_Task to carry out_:
Tell how many lines in the data below include the word "Mainpage". The answer is the number only.

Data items

== == ==

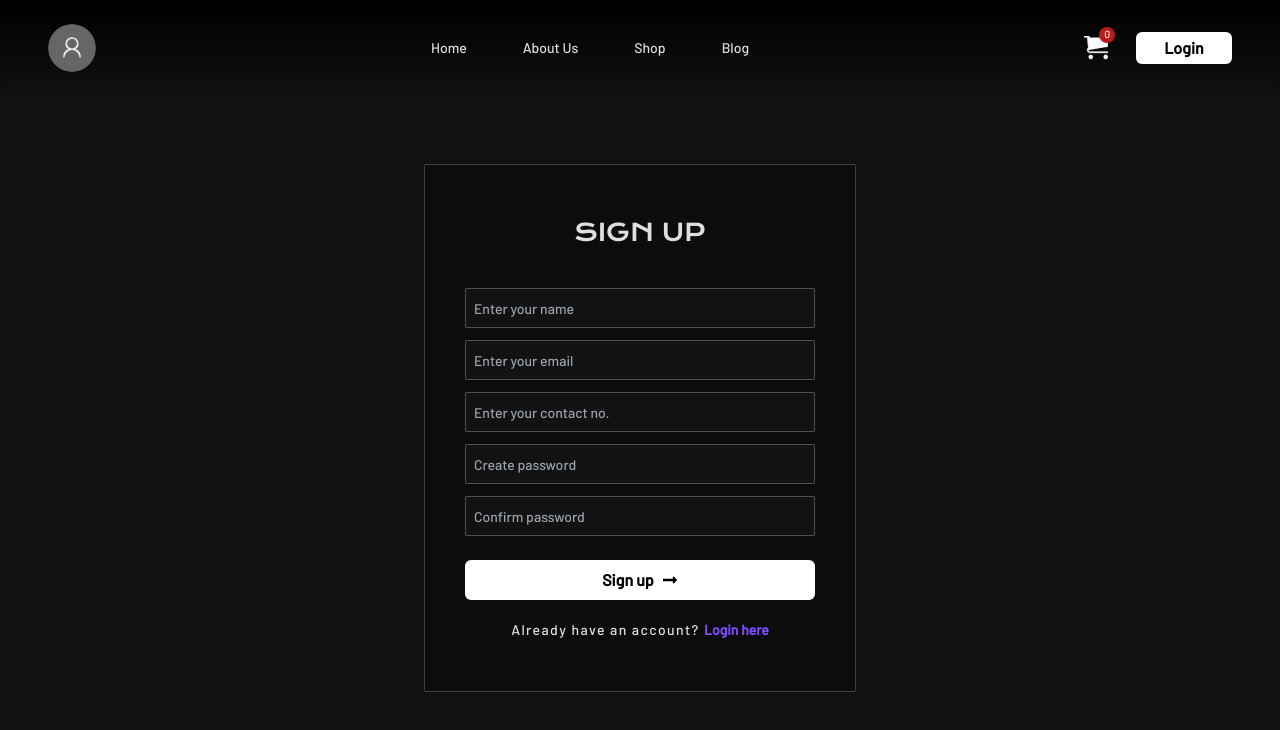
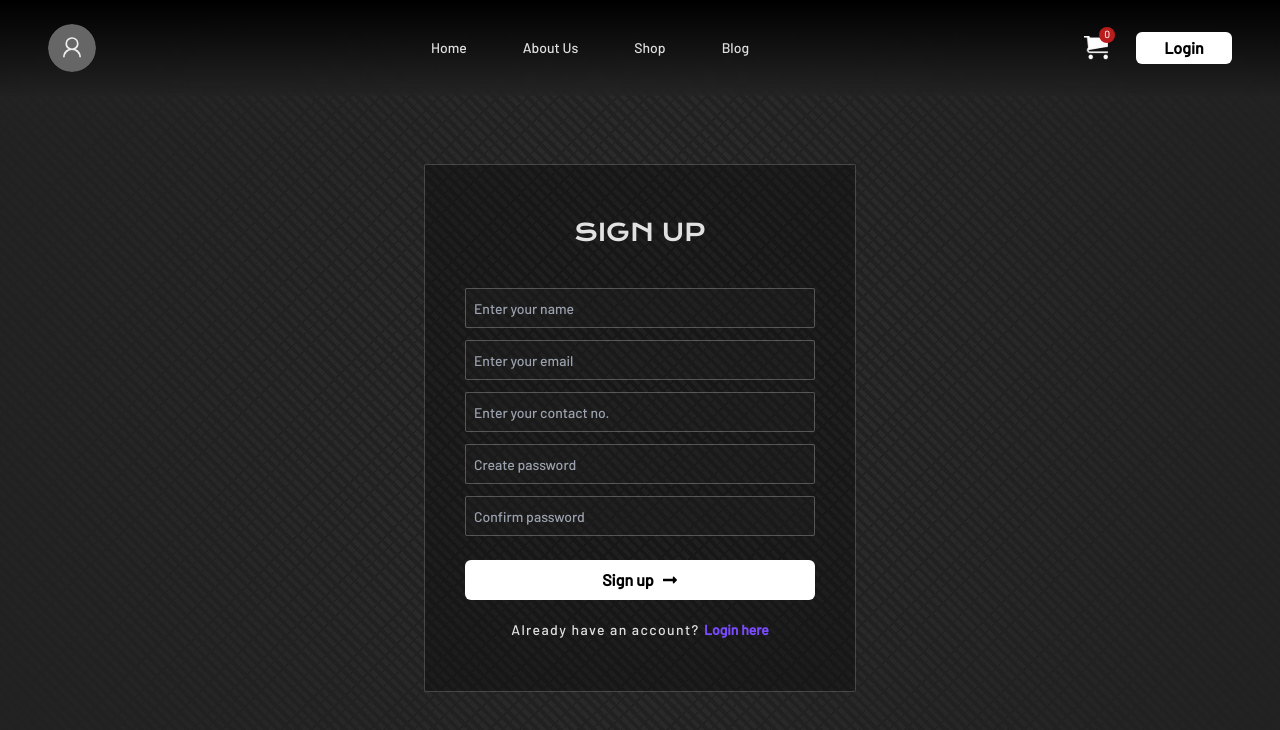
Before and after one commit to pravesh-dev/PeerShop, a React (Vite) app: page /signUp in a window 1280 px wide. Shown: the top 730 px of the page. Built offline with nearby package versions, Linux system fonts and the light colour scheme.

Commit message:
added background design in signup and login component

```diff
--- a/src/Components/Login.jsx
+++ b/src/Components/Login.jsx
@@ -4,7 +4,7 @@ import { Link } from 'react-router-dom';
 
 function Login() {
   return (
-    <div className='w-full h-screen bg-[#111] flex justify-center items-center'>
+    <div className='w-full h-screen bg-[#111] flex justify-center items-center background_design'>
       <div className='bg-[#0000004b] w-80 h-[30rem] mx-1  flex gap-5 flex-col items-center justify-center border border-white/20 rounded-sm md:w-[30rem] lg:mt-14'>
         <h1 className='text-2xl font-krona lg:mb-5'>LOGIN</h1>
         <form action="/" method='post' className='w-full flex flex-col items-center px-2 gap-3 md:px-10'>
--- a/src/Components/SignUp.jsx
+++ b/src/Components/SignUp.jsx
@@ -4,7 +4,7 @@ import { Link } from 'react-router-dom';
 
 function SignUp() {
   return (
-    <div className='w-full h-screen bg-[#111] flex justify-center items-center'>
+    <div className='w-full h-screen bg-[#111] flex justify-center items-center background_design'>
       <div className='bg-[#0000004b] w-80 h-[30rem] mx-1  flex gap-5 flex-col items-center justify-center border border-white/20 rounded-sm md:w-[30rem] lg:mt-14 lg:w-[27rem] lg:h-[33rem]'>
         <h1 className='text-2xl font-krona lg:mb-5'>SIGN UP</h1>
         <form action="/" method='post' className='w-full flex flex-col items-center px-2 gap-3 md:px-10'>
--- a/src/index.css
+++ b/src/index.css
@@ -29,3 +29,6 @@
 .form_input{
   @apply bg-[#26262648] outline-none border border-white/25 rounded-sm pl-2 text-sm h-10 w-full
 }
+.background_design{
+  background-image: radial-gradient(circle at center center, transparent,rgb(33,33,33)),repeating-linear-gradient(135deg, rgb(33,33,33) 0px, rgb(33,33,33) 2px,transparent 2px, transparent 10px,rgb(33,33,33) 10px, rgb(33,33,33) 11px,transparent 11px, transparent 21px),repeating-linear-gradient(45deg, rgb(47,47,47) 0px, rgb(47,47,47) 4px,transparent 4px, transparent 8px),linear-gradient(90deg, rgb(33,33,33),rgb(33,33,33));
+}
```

== == ==

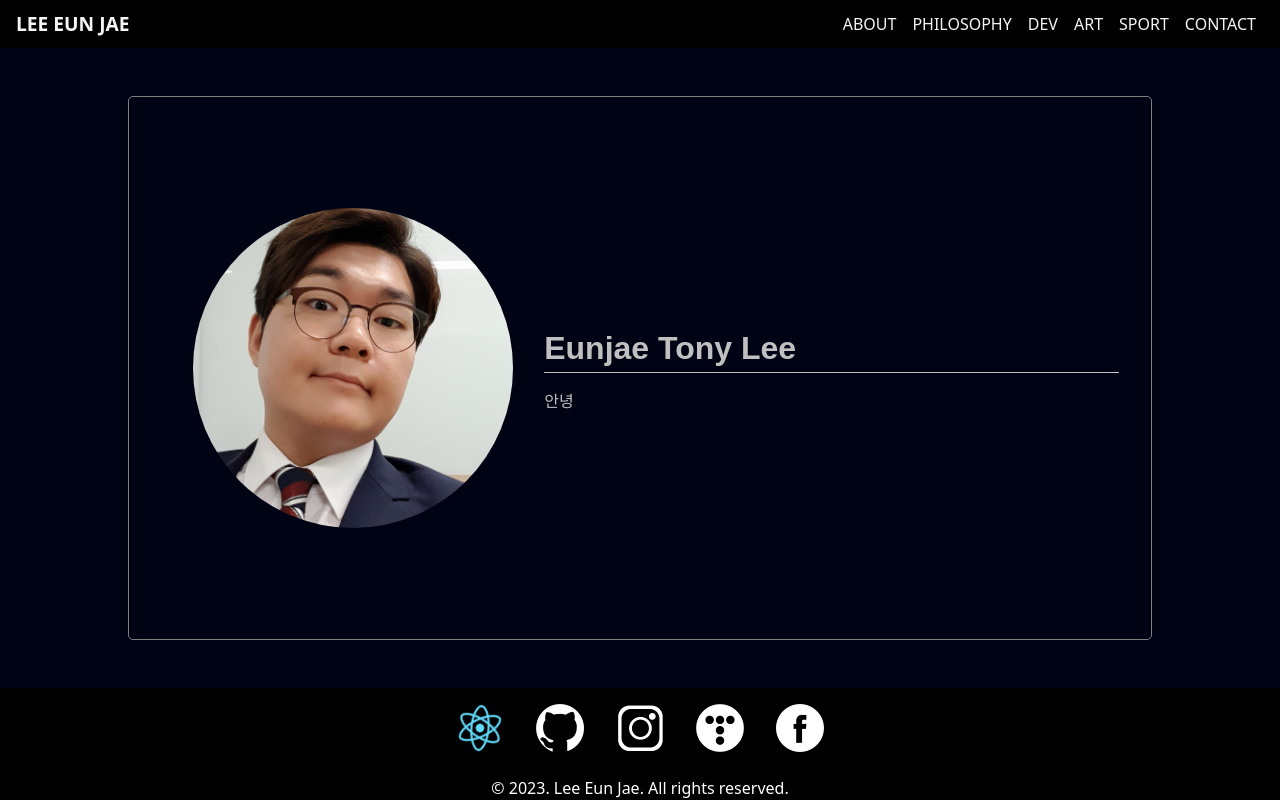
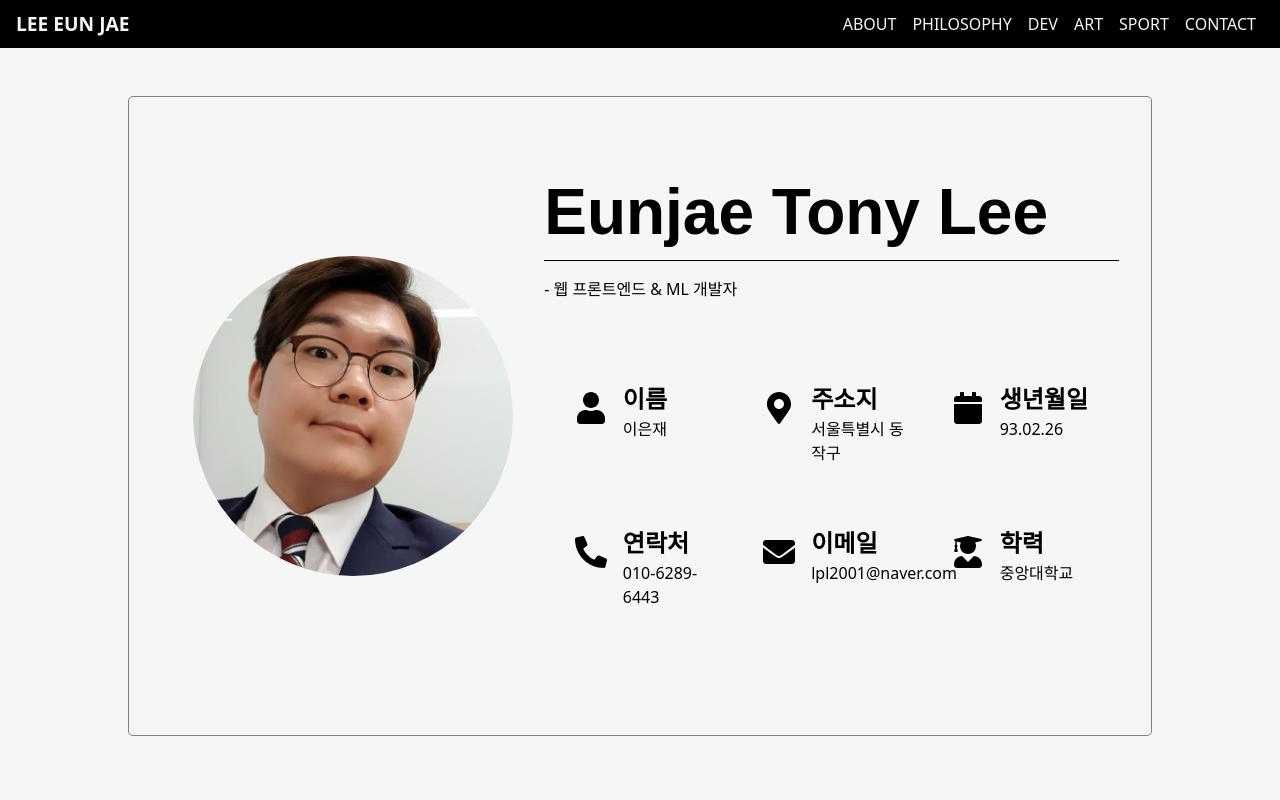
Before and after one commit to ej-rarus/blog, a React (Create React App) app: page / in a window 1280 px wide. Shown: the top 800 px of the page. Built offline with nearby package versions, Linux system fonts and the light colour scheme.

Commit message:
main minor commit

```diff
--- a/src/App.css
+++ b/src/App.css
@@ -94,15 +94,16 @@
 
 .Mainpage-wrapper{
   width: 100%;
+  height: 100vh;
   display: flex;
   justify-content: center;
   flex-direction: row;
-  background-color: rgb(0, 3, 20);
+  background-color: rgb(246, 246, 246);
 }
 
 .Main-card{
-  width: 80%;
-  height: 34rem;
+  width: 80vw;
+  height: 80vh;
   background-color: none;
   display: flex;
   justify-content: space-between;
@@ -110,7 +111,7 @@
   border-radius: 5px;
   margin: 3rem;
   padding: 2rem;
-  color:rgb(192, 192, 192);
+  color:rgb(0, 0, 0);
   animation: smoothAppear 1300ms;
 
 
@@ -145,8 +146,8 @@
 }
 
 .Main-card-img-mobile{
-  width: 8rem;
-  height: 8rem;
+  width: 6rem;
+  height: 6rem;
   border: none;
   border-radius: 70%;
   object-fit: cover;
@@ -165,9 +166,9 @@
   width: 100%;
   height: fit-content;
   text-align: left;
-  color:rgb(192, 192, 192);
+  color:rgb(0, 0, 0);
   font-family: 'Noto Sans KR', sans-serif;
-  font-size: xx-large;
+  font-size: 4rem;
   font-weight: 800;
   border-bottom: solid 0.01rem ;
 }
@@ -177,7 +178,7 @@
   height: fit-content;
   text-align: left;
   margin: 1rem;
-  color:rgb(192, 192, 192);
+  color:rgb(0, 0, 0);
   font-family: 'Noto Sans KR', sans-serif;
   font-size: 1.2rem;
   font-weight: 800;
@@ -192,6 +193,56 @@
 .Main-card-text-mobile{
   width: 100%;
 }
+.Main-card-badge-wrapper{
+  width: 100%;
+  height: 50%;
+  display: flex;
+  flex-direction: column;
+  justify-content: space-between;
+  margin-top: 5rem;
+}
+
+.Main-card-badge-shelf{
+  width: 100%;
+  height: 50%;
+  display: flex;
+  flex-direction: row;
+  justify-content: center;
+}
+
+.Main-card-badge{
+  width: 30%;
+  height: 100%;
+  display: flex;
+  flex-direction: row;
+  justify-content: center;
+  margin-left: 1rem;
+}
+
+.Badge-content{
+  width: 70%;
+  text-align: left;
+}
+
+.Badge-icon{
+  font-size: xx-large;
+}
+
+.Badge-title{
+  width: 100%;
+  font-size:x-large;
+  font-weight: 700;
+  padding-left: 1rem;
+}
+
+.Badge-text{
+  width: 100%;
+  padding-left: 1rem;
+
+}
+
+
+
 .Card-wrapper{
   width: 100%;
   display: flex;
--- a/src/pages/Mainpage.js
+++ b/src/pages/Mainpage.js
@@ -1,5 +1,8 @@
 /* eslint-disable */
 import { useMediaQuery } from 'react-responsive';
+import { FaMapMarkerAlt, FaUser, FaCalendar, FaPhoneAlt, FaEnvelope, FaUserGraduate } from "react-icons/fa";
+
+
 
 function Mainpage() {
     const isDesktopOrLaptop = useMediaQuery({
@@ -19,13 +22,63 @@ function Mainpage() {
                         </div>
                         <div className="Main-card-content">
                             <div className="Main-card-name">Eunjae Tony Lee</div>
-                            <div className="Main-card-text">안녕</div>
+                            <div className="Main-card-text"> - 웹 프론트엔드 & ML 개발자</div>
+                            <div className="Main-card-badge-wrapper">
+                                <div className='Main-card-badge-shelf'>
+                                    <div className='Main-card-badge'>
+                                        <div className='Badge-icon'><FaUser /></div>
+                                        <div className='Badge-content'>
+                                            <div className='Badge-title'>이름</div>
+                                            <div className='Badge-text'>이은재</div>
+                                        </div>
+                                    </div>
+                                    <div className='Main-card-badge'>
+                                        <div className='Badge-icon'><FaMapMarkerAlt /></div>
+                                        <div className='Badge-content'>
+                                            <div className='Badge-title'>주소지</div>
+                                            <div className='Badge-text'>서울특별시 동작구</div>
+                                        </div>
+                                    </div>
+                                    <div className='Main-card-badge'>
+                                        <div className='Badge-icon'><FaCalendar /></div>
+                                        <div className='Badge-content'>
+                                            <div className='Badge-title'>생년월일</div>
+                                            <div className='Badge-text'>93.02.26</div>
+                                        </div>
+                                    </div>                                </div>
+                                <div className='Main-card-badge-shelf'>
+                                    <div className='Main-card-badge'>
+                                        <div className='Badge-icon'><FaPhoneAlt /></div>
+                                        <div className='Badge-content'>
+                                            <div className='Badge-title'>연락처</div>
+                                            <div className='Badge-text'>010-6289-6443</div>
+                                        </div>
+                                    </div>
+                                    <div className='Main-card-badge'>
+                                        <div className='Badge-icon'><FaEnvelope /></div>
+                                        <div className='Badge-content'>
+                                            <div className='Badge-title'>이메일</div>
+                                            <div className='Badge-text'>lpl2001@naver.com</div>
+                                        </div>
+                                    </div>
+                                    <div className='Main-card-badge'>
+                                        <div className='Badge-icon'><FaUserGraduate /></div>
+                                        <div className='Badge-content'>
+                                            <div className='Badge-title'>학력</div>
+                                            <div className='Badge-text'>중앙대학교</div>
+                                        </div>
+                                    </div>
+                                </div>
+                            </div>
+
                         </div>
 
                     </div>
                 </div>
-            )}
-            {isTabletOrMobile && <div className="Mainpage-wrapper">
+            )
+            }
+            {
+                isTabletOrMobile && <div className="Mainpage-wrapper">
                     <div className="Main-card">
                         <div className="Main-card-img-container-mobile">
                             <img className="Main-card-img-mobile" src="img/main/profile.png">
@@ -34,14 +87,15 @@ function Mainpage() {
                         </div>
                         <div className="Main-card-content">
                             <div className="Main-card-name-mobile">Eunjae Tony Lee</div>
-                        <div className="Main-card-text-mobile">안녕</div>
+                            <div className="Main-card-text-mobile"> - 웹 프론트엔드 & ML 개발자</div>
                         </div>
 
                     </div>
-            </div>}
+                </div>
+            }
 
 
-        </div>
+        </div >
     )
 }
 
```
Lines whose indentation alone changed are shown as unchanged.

== == ==

_Response below_:
8